**Exercise brief**
Among the entries that follow, some lines contain the word "shown". Show all of them.

**Data provided**
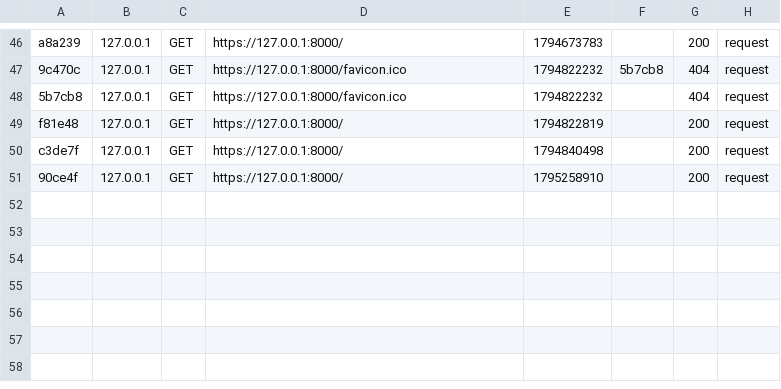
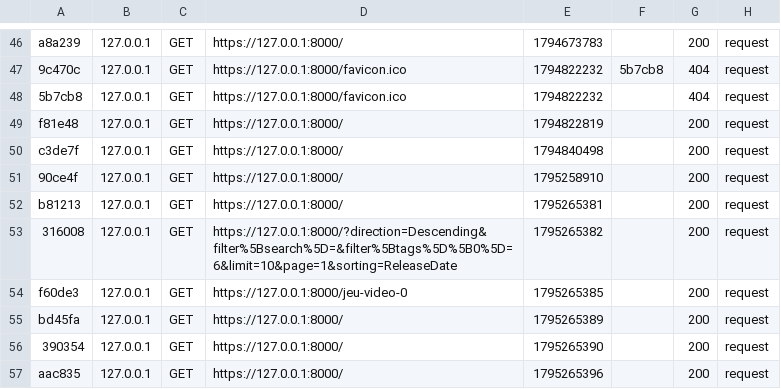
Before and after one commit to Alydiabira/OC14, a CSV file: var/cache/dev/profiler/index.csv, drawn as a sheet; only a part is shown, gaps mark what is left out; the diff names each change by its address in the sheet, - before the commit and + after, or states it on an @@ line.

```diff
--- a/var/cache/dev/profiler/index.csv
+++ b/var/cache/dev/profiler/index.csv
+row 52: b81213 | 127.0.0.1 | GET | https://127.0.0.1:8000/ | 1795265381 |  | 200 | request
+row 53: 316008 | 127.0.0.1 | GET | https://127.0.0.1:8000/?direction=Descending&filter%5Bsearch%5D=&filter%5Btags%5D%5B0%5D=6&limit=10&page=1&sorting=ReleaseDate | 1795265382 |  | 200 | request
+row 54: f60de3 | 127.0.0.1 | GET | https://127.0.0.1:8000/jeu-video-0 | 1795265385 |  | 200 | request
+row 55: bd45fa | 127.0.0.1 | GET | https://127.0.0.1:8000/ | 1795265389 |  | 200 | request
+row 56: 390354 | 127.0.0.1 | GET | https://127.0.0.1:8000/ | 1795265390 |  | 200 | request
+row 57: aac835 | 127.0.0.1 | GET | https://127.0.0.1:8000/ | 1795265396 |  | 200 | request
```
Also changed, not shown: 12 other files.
---
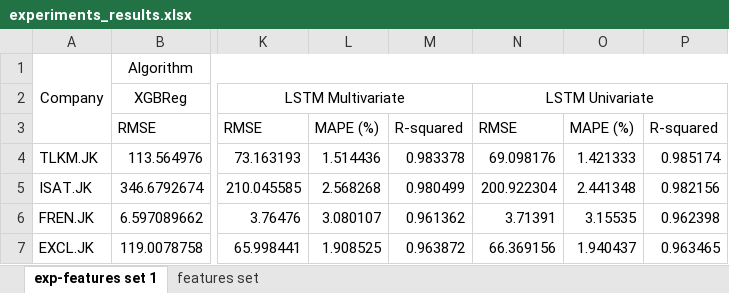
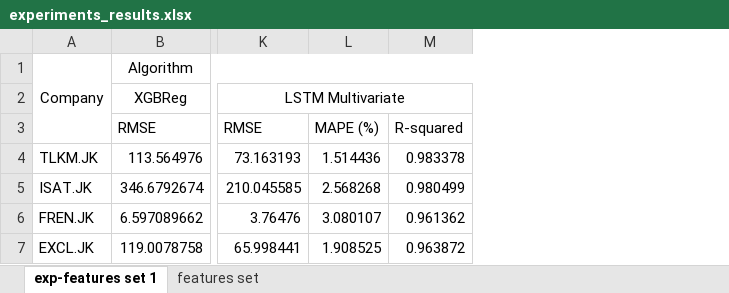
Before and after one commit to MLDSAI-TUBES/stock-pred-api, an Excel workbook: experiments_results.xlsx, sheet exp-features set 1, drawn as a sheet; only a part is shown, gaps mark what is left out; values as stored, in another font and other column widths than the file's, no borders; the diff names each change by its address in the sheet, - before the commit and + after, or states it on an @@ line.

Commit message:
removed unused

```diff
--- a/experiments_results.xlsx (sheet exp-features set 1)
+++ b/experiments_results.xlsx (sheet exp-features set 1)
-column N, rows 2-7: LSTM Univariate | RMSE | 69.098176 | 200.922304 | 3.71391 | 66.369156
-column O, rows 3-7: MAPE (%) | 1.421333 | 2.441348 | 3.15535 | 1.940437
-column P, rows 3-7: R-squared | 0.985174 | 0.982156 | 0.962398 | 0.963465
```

**Solution to this problem**
Before and after one commit to Alydiabira/OC14, a CSV file: var/cache/dev/profiler/index.csv, drawn as a sheet; only a part is shown, gaps mark what is left out; the diff names each change by its address in the sheet, - before the commit and + after, or states it on an @@ line.
Also changed, not shown: 12 other files.
Before and after one commit to MLDSAI-TUBES/stock-pred-api, an Excel workbook: experiments_results.xlsx, sheet exp-features set 1, drawn as a sheet; only a part is shown, gaps mark what is left out; values as stored, in another font and other column widths than the file's, no borders; the diff names each change by its address in the sheet, - before the commit and + after, or states it on an @@ line.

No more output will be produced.